Having launched it as an experiment, Sattvik Mishra and his friends only woke up to the vast possibilities of ScoopWhoop when their second article on Game of Thrones went viral in 2013.
Having launched it as an experiment, Sattvik Mishra and his friends only woke up to the vast possibilities of ScoopWhoop when their second article on Game of Thrones went viral in 2013. The internet media and news company has grown to accommodate 180 people and two other online publications — Gazabpost and Vagabomb. In a tête-à-tête with BrandWagon’s Chandni Mathur, Mishra outlines the path ahead and what ScoopWhoop has learnt from being a Buzzfeed clone in its early days. Excerpts:
ScoopWhoop began as a viral content generating and sharing website but is now a news portal and a channel for sharing social concerns. How did this transition happen?
Initially when we started, most of it was listicles and video curation, creating fun content, taking videos from YouTube which we thought had the potential to go viral and package them on our platform. In 2014, we raised our first round of funding from Bharti Softbank and then the actual scaling up happened from six to 55 people. We built a small news team, went from three to four million unique views to 10 million and we thought it was time to create content rather than just aggregating it.
Between the three websites, we have close to about 30 million unique visitors a month and are driving around 80-90 million video views a month, so we have been able to scale up the business decently. But if we want to grow further, the distribution and technology also comes into play. After a certain threshold, I don’t think pure content can take you very far. Now is the time where we are increasing our content creation pool and investing heavily in technology and distribution.
Initially ScoopWhoop was dubbed a Buzzfeed clone…

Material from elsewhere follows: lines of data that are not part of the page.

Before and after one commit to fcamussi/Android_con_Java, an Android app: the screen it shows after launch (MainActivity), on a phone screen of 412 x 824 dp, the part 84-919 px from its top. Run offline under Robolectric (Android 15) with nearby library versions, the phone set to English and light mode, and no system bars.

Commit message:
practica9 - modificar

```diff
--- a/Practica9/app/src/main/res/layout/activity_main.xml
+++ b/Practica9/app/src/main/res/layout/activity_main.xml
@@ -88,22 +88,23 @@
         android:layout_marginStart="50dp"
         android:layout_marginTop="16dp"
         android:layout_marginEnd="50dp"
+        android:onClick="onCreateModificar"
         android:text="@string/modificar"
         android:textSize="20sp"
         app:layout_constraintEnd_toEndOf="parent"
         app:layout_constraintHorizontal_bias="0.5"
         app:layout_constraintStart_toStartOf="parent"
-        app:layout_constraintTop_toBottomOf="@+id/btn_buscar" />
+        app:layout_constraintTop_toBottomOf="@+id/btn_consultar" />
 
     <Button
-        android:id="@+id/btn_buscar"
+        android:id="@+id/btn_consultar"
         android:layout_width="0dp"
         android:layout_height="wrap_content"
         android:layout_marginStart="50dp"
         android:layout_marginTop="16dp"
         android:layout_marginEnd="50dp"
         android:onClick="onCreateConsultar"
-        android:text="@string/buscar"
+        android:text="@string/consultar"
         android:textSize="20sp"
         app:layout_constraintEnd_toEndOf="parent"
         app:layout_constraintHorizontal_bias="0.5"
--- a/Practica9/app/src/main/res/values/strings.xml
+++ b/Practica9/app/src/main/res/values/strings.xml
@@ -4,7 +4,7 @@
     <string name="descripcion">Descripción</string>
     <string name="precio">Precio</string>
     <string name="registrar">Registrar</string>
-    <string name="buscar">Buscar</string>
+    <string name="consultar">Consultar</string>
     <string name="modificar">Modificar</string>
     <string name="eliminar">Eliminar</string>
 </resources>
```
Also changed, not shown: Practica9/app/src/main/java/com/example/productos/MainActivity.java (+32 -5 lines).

When we started, within six months there were several clones and with all honesty, ScoopWhoop was also a Buzzfeed clone. It’s easy to create content but difficult to build the business. If you look at three years from now, I think there are limited seats on the table. It won’t be a winner takes it all model but there also can’t be 10 publications that matter. There will be three to four media companies in the next three years who can cross the 50 million barrier and they will take 80% of the revenue chunk.
The best practices in this space are being set by companies like Buzzfeed and I feel one should take learnings from wherever we can and understand what kind of a publication we want to be. Listen to everyone but do what you want to do; you can’t blindly follow a format.
How is your video production unit ScoopWhoop Talkies shaping up?
Video consumption is on the rise and if we don’t do video content we will be irrelevant very soon. Today, we are producing 300 videos across short format, long format, fiction and non-fiction. We do documentaries, fictional series, two-minute explainers, short stories, sketches, etc. Moving forward, we want to ace non-fiction content in India. We have realised that fiction is a very fierce market with a lot of competition. I don’t think anyone is doing great non-fiction content on the web. Documentaries are the first step towards that. We created a two-part documentary series on stone pelting in Kashmir with Newslaundry. Going ahead, we are also looking at doing a food show, travel show and crime show on the internet and are exploring the option of taking existing non-fiction TV formats and reinventing them on the web.
Which revenue model works well for you — native advertising or display?
The revenue split would be about 75% native content and 25% display. But now we are getting into programmatic and are working with media agencies for inventory selling. Less than about 5% of our total content is sponsored right now but when we create IPs it will almost be like TV shows. We are eyeing R100 crore in the next three years.
What kind of web traffic do you derive from social networks? Does it affect direct engagement?
Around 55-60% of our traffic still comes from Facebook, but we have been able to increase our direct traffic as well over the last two years. So 30% of the total traffic is now direct across publications. Of this, around nine million users come directly which is still a large number. While social will continue to drive a large chunk of traffic that we generate, I think it’s important to build direct traffic as that says what kind of a brand you have built. The numbers we really look at are how many engagements we can drive in a month, on platform and off platform. Last month we did 225 million engagements and of that, 70 million were on our platform while the rest were on Facebook, YouTube, Instagram, etc. But that currency is also monetisable.
We are also building an app for Android and iOS that will launch in the first week of December. For us mobile browser is huge because we haven’t been able to create a use case for an app. An app will have a fierce following but it’s still a very small number and mobile is anyway 80% of our total traffic.
How are the two — Vagabomb and Gazabpost performing?
Gazabpost has been able to scale to 10 million unique views, which is good as the ceiling is lower for Hindi publications. If we are able to get it to 15 million in the next three to four months, it will be one of the bigger Hindi publications.
Vagabomb is slightly niche and the content is slightly bolder. So I call it a premium product rather than mass. It’s clocking in around 2.5 million unique views but the metrics we see on it is a lot better than the others, as return users and the time spent is high.